The New Researchers Symposium (NRS) is designed to fast-track your prospect development skills.
Anyone new to prospect development can register for the program to learn the fundamentals from experts representing universities, healthcare, cause-related organizations, and more via eight online educational modules. Then, on February 28, you'll join us in Chicago to learn from three seasoned veterans who will guide you through a day of networking and interactive learning.
We spoke with these three speakers, Anne Brownlee (director of prospect research, New York University), Andillon Hackney (director of prospect management and research, UC San Diego), and Janet Weimar (associate director of prospect management – health sciences/health care philanthropy, University of Iowa Center for Advancement), to hear what they have in store for this year's program, and why it's a must-attend for anyone new to prospect development.
Read on for the full interview, then register for NRS.
Q: What are some of the topics you’ll be covering during the in-person event? Any highlights you can share?
We’ve tried to make the content for the in-person event largely interactive, so that attendees are not only learning from us but also learning from their NRS peers and in ways that are informative, but also fun. In addition, all NRS content, including the in-person content, is intended to provide insight on a variety of concepts within prospect development so that every attendee leaves NRS feeling like they’ve learned something that will make their work better. The highlight of NRS, always, is the opportunity to bring together new researchers for a concentrated day of learning that allows them to start to build, in person, a network of colleagues they can reach out to and share ideas with in the future.
Q: What are you most excited about for the upcoming NRS?

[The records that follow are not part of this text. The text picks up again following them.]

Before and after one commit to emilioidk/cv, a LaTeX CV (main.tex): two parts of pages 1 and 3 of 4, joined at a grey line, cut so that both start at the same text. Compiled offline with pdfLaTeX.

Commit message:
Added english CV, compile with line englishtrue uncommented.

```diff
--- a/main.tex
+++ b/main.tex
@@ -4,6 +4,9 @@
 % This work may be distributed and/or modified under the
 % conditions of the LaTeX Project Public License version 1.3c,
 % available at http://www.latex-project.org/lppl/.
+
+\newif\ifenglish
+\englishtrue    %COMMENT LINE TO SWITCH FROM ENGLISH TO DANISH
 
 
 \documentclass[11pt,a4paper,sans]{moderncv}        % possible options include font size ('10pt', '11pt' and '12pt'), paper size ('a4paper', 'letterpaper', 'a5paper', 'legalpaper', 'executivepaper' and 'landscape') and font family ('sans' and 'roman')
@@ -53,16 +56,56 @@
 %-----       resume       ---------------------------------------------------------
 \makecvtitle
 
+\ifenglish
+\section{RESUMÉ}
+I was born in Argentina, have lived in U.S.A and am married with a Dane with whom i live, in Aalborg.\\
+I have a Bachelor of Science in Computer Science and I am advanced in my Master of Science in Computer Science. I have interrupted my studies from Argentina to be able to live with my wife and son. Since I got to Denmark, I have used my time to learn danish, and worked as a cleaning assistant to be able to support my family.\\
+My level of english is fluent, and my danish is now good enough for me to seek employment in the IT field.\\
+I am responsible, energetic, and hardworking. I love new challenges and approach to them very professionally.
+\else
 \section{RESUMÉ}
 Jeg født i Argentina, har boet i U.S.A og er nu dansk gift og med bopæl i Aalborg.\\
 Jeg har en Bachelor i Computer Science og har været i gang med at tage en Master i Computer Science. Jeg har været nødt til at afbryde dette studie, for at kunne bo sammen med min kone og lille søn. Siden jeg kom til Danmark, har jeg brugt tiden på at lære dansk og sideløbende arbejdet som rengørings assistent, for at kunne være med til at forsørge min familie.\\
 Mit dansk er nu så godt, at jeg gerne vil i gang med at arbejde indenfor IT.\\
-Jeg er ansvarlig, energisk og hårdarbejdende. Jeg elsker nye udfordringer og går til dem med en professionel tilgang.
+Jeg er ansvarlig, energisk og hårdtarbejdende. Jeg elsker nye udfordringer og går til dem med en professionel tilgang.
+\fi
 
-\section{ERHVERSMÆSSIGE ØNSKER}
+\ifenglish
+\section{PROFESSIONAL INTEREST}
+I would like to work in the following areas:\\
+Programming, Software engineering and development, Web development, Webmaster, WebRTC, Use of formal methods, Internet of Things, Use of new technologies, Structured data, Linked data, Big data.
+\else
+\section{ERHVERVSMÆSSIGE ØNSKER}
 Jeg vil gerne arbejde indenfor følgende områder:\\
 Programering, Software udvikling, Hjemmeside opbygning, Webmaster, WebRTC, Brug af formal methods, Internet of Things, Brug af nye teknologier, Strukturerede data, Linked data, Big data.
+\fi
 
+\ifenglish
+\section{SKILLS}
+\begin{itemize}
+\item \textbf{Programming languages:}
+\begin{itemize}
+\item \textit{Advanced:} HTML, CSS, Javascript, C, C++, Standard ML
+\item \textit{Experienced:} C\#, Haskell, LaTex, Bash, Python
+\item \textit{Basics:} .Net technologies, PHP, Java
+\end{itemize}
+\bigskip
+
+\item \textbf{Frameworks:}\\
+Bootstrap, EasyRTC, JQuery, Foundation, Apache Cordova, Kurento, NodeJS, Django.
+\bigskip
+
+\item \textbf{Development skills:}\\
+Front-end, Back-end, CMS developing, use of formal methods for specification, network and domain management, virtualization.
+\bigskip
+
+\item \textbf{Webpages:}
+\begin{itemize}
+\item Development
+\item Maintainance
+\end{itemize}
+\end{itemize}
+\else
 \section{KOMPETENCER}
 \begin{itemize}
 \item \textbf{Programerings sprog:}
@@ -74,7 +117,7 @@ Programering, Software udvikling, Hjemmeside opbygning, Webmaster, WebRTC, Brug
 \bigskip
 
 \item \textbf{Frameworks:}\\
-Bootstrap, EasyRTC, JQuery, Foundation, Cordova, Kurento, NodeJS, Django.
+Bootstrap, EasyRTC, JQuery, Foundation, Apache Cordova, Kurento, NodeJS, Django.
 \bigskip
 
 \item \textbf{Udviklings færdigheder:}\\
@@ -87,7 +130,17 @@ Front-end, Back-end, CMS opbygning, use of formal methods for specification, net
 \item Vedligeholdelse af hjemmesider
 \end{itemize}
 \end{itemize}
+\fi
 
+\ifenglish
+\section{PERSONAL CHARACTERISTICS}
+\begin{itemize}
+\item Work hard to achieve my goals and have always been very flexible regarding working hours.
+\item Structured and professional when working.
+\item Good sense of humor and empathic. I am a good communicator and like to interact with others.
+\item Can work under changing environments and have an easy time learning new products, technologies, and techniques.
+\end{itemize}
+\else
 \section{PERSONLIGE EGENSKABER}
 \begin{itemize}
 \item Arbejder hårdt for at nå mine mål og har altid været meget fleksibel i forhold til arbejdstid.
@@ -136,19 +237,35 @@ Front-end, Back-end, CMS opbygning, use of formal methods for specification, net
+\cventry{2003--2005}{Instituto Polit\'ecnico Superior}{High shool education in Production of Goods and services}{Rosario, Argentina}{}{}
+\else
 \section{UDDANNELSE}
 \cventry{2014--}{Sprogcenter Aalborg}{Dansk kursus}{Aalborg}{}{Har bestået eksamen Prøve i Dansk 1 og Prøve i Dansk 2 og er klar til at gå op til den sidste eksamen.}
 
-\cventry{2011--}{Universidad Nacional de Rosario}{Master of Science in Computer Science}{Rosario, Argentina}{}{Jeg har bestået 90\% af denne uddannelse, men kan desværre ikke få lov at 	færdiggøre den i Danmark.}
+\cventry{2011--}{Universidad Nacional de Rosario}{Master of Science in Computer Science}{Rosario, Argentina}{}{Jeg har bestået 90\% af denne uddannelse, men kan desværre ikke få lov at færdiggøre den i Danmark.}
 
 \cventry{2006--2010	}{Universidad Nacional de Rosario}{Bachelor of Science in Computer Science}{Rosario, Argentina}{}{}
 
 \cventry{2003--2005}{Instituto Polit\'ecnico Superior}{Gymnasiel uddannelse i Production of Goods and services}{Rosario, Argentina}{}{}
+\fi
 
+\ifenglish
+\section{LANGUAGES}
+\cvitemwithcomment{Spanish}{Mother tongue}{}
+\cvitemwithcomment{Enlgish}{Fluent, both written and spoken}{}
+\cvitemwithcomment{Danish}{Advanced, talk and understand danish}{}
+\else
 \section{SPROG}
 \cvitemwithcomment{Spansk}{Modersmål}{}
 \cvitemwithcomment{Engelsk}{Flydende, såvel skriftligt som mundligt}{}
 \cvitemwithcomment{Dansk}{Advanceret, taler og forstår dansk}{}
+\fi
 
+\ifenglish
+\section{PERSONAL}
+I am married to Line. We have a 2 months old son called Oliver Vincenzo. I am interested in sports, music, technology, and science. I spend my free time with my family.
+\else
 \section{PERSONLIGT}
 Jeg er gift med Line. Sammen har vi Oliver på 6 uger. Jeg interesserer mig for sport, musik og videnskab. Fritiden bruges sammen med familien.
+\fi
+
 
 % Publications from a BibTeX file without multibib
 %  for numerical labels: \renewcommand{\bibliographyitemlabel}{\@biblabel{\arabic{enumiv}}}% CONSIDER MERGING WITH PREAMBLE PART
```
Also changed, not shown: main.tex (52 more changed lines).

I truly do believe we have the best job in fundraising, so I’m always excited to teach NRS because it gives me the opportunity to share this awesome job with people who are just getting started in the field. I like, too, that NRS provides a safe space for people to ask questions. As instructors, we get to see those light bulb moments where a person learns something new that sparks a curiosity in their own thinking about the profession and then they ask questions that get the whole group thinking, and that is exciting.
Q: Why is it important that those new to prospect development receive the type of training they’ll get from NRS?
If you are only learning your job in-house, it can be very easy to get a siloed vision of what that job is. Attending NRS provides new researchers with the opportunity to explore what prospect research can be and gain insight on best practices on what others are doing in the field, then couple that knowledge with their own on-the-job training to make them invaluable at work.
Q: What is one thing you wish you would have known when you were first starting out in prospect development?
I wish I’d known the magic formula for what defines a good prospect. It is simple, painfully simple, in fact, but when I saw the formula up on the big screen at a training a couple of years into my work as a researcher, it was just this fabulous aha moment of “right, that’s what I’ve been doing.” It changed my life.
Q: Is there anything else you’d like to add?
The NRS is essential for new researchers as a base, a place to start. There’s no university that teaches this course, so the only place to get it is Apra.